By Daniel Goldstein
MarketWatch Personal finance reporter
When it comes to closing on your home loan, you better be prepared to hurry up and wait — perhaps as much as two months — before you get your keys.
The government’s loan disclosure rules, known as “Know Before You Owe,” or the TILA-RESPA Integrated Disclosure (TRID) regulation, continue to bite.
The average time in January to close on a loan was on average 50 days, up from 49 days in December and 10 days longer than it was in January 2015, when the average loan closing time was 40 days, according to the latest estimate from Pleasanton, Calif.-based Ellie Mae, which provides loan software to the mortgage industry.
“We continue to see the time to close lengthen month over month, now reaching 50 days, which is up four days since TRID went into effect,” said Jonathan Corr, president of Ellie Mae, in a statement earlier this week.
Similarly, Ellie Mae said the average time to close a refinance loan increased one day from 47 days in December to 48 days in January, while the average time to close a purchase loan in January climbed one day to 51. The average time to close FHA loans increased from 49 days in December to 51 days in January , the company said.
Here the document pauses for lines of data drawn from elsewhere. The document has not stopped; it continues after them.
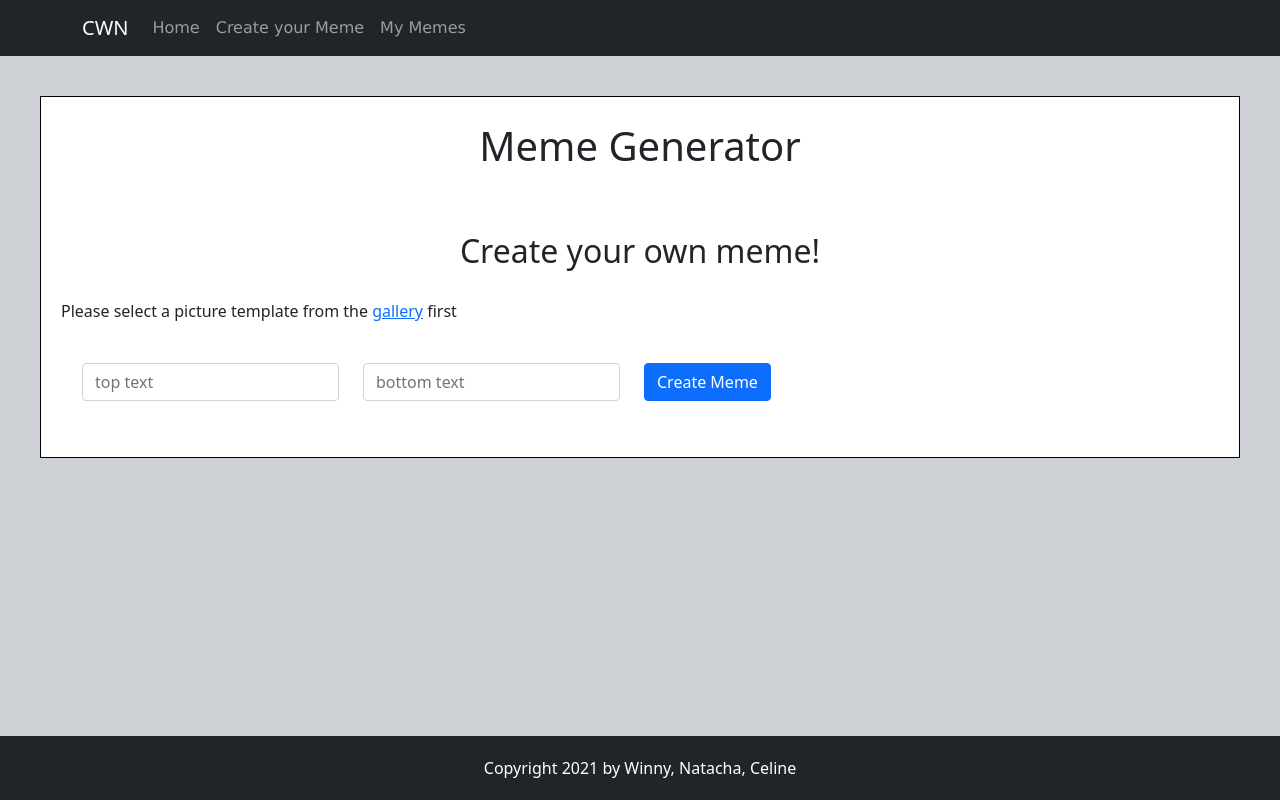
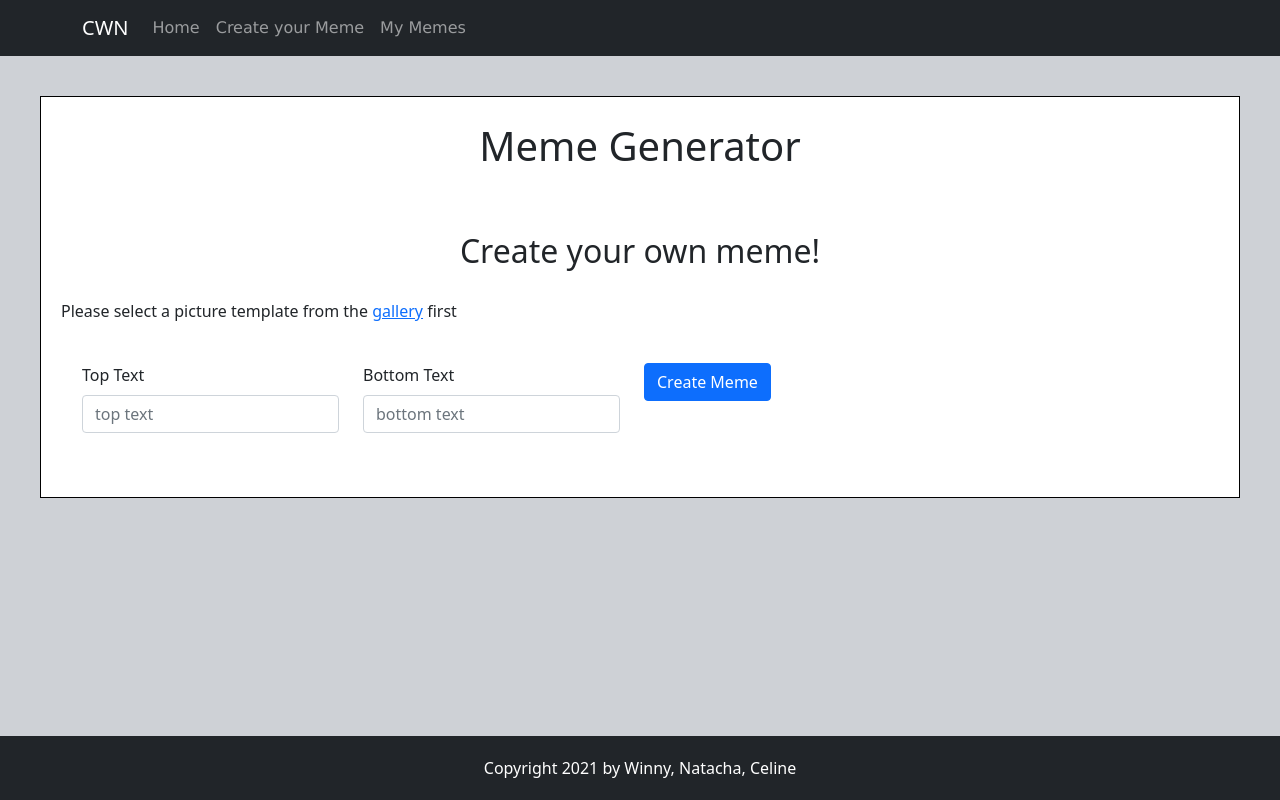
Before and after one commit to celinero/hackathon_memeGenerator, a React (Create React App) app: page /1 in a window 1280 px wide. Built offline with nearby package versions, Linux system fonts and the light colour scheme; no server answers.

Commit message:
fix input bug

```diff
--- a/src/components/FormMemeGenerator.js
+++ b/src/components/FormMemeGenerator.js
@@ -9,13 +9,19 @@ export const FormMemeGenerator = ({ meme }) => {
   const [bottomText, setBottomText] = useState("");
   // delete const template.id
   // create a new variable for the custom meme
-  const [finalMeme, setFinalMeme] = useState();
+  const [finalMeme, setFinalMeme] = useState(null);
+  const [validated, setValidated] = useState(false);
 
-  return (
-    <div>
-      <Form
-        onSubmit={async (event) => {
+  //handle validation when user add user
+  const handleSubmit = async (event) => {
     event.preventDefault();
+
+    const form = event.currentTarget;
+    if (form.checkValidity() === false) {
+      setValidated(true);
+      return;
+    }
+
     // logic for create custom meme from api
     // move the const params and headers up
     const params = {
@@ -27,9 +33,7 @@ export const FormMemeGenerator = ({ meme }) => {
       password: process.env.REACT_APP_IMGFLIP_PASSWORD,
     };
 
-          const response = await fetch(
-            "https://api.imgflip.com/caption_image",
-            {
+    const response = await fetch("https://api.imgflip.com/caption_image", {
       // stringify didn't work, replace by params
       body: new URLSearchParams(params).toString(),
       // modify to POST instead of GET
@@ -38,8 +42,7 @@ export const FormMemeGenerator = ({ meme }) => {
       headers: {
         "Content-Type": "application/x-www-form-urlencoded",
       },
-            }
-          );
+    });
 
     const result = await response.json();
     setFinalMeme(result.data.url);
@@ -48,25 +51,41 @@ export const FormMemeGenerator = ({ meme }) => {
       date: new Date(),
       url: result.data.url,
     });
-        }}
-      >
+  };
+
+  return (
+    <div>
+      {/* add validation on form */}
+      <Form noValidate validated={validated} onSubmit={handleSubmit}>
         <Container style={{ justifyContent: "center" }}>
-          <Row>
+          <Row className="mb-3">
             <Col xs="auto">
               {/* create a input for up text and it functionality */}
+              <Form.Group controlId="validationCustom01">
+                <Form.Label>Top Text</Form.Label>
                 <Form.Control
+                  required
+                  type="text"
                   placeholder="top text"
                   value={topText}
                   onChange={(e) => setTopText(e.target.value)}
                 ></Form.Control>
+                <Form.Control.Feedback>Looks good!</Form.Control.Feedback>
+              </Form.Group>
             </Col>
             <Col xs="auto">
               {/* create a input for bottom text and it functionality */}
+              <Form.Group controlId="validationCustom02">
+                <Form.Label>Bottom Text</Form.Label>
                 <Form.Control
+                  required
+                  type="text"
                   placeholder="bottom text"
                   value={bottomText}
                   onChange={(e) => setBottomText(e.target.value)}
                 />
+                <Form.Control.Feedback>Looks good!</Form.Control.Feedback>
+              </Form.Group>
             </Col>
             <Col>
               <Button type="submit" className="mb-2">
```
Lines whose indentation alone changed are shown as unchanged.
The time to close on conventional loans (which are typically under $417,000 and can be insured by Fannie Mae and Freddie Mac) remained largely unchanged at 49 days in January, Ellie Mae said, while the time to close VA loans increased from 52 days in December to 53 days in January .
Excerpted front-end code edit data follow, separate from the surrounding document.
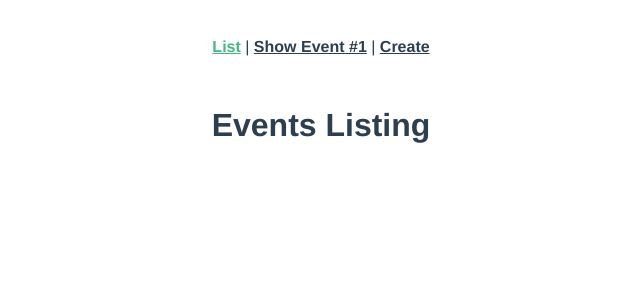
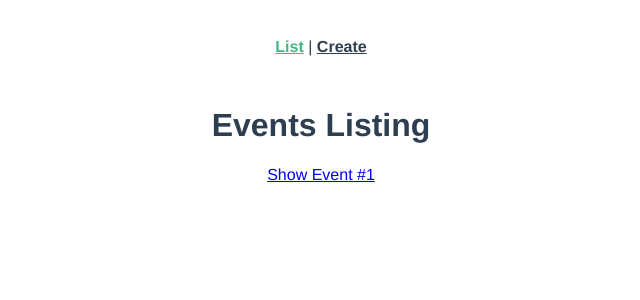
Before and after one commit to Valentina-Aktanko/Real-World-Vue, a Vue app: page / in a window 1280 px wide. Shown: the top 300 px of the page, without its empty margins (319-959 px from the left). Built offline with nearby package versions, Linux system fonts and the light colour scheme.

Commit message:
dynamic routing

```diff
--- a/src/App.vue
+++ b/src/App.vue
@@ -2,7 +2,6 @@
   <div id="app">
     <div id="nav">
       <router-link :to="{ name: 'event-list' }">List</router-link> |
-      <router-link :to="{ name: 'event-show' }">Show Event #1</router-link> |
       <router-link :to="{ name: 'event-create' }">Create</router-link>
     </div>
     <router-view />
--- a/src/router/index.js
+++ b/src/router/index.js
@@ -11,18 +11,20 @@ const routes = [
     component: EventList
   },
   {
-    path: "/event",
+    path: "/event/:id",
     name: "event-show",
+    props: true,
+    component: () =>
+      import(/* webpackChunkName: "event-show" */ "../views/EventShow.vue")
+  },
+  {
+    path: "/event/create",
+    name: "event-create",
     // route level code-splitting
     // this generates a separate chunk (about.[hash].js) for this route
     // which is lazy-loaded when the route is visited.
     component: () =>
-      import(/* webpackChunkName: "about" */ "../views/EventShow.vue")
-  },
-  {
-    path: "/event/create",
-    name: "event-create",
-    component: () => import("../views/EventCreate.vue")
+      import(/* webpackChunkName: "event-create" */ "../views/EventCreate.vue")
   }
 ];
 
--- a/src/views/EventList.vue
+++ b/src/views/EventList.vue
@@ -1,3 +1,8 @@
 <template>
-  <h1>Events Listing</h1>
+  <div>
+    <h1>Events Listing</h1>
+    <router-link :to="{ name: 'event-show', params: { id: '1' } }"
+      >Show Event #1
+    </router-link>
+  </div>
 </template>
--- a/src/views/EventShow.vue
+++ b/src/views/EventShow.vue
@@ -1,3 +1,14 @@
 <template>
-  <h1>Showing event #1</h1>
+  <h1>Showing event #{{ id }}</h1>
 </template>
+
+<script>
+export default {
+  props: {
+    id: {
+      type: String,
+      required: true
+    }
+  }
+};
+</script>
```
The delays mainly stem from a federal government rule by the Consumer Financial Protection Bureau. As of Oct. 3, the rule required that loan disclosure documents must combine the information required in the Truth in Lending Act (TILA) and the Real Estate Settlement Procedures Act (RESPA).
Under the new rule change, consumers must be given the new combined Closing Disclosure (CD) with all the charges, fees and line items three days before the closing, rather than at the closing on the HUD-1 form, which is no longer used.
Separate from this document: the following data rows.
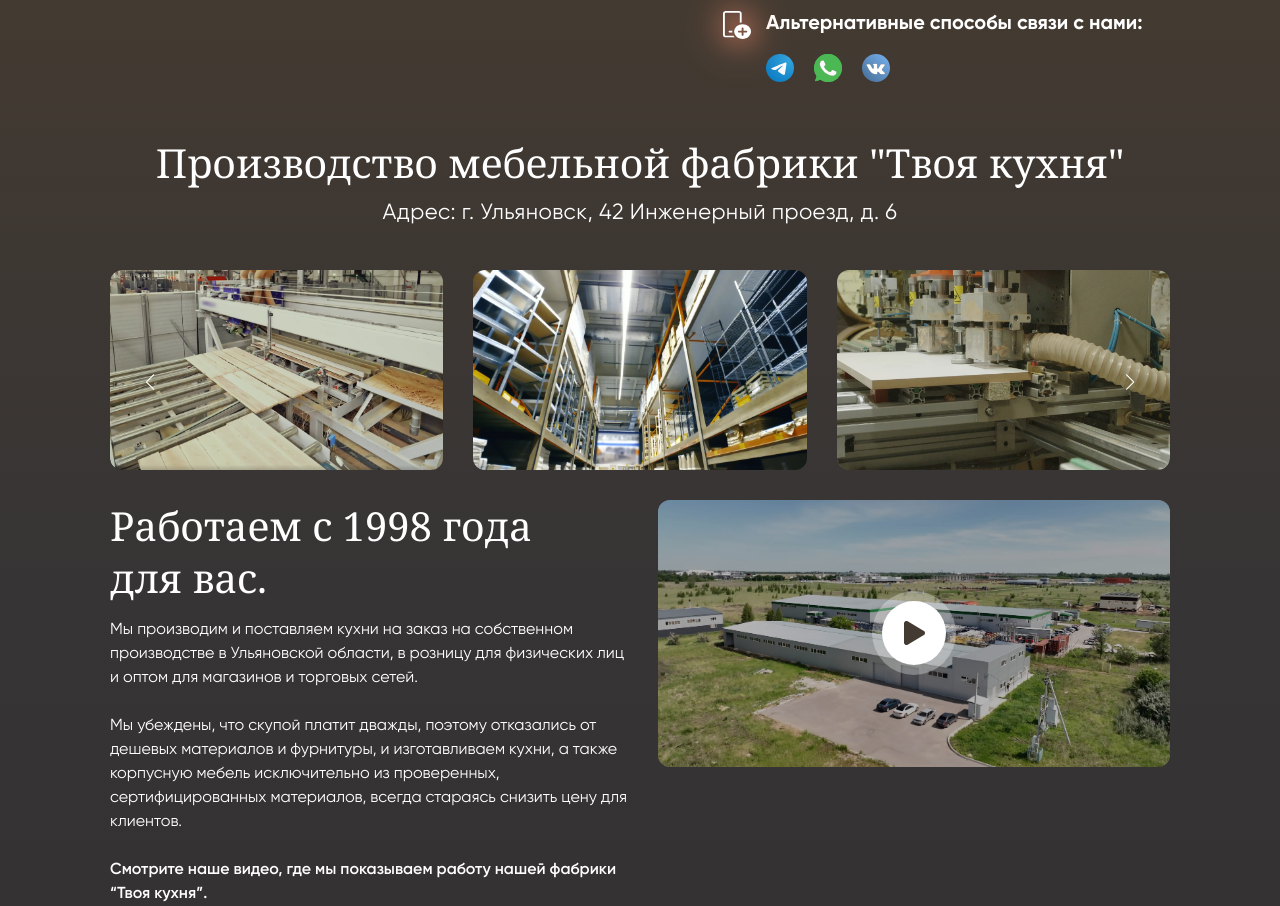
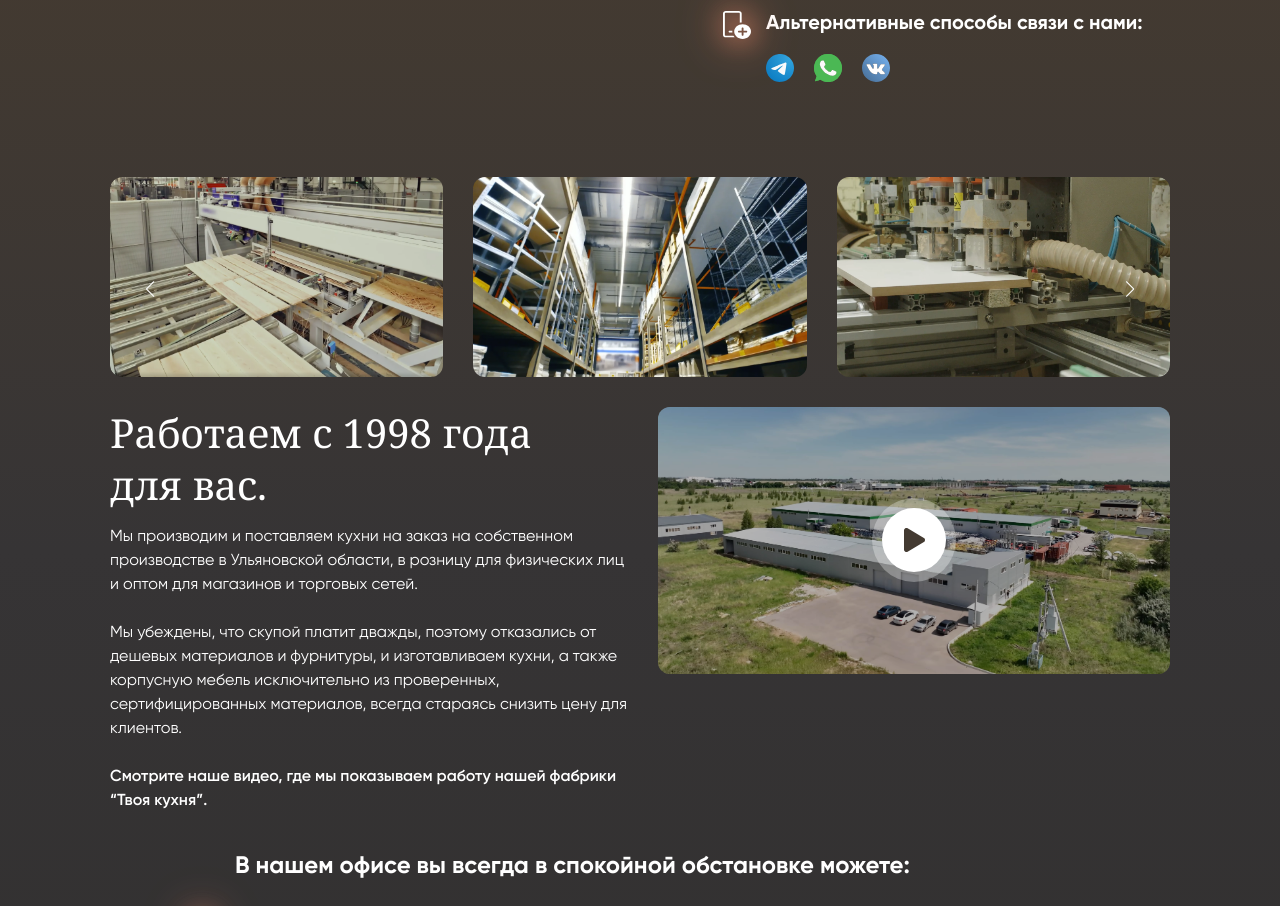
Before and after one commit to PhPGOD332/your-kitchen-client, a Next.js app: page /contacts in a window 1280 px wide. Shown: the part 820-1726 px from the top of the page. Built offline with nearby package versions, Linux system fonts and the light colour scheme; no server answers.

Commit message:
fix: текст

```diff
--- a/src/app/(user)/contacts/page.tsx
+++ b/src/app/(user)/contacts/page.tsx
@@ -43,10 +43,7 @@
         miniHeight
       />
       <Contacts />
-      <PhotoSlider
-        title='Производство мебельной фабрики "Твоя кухня"'
-        subtitle="Адрес: г.&nbsp;Ульяновск, 42 Инженерный проезд, д.&nbsp;6"
-      />
+      <PhotoSlider />
       <LeaveRequestMini
         tag="Заказать обратный звонок"
         location="Страница контактов"
```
The three-day period was designed to give borrowers more time to go over the loan documents with their real-estate agent or attorney before signing. The grace period was intended to combat abuses that occurred during the real estate boom in the past decade, as buyers came to closings unaware of the blizzard of documents they’d be signing, which made it all too easy for unscrupulous lenders, brokers or title companies to stick hidden fees in the closing documents or change the loan rates at the last minute.
“We do see closings taking longer,” said Brian Koss, executive vice president at Mortgage Network, a mortgage lender based in Danvers, Mass. “It is a combination of realtors budgeting more time for TRID in their contracts, and lenders, title companies and attorneys working out the kinks,” Koss said. “Each transaction can involve a different set of players, so they have to learn the ropes together.” he said.
“The CFPB wanted there to be plenty of time for borrowers to review all of their disclosures, so a longer period to perform shouldn’t be a surprise,” said Koss. “Can loans still be done quickly? Yes, but everyone has to be in sync.”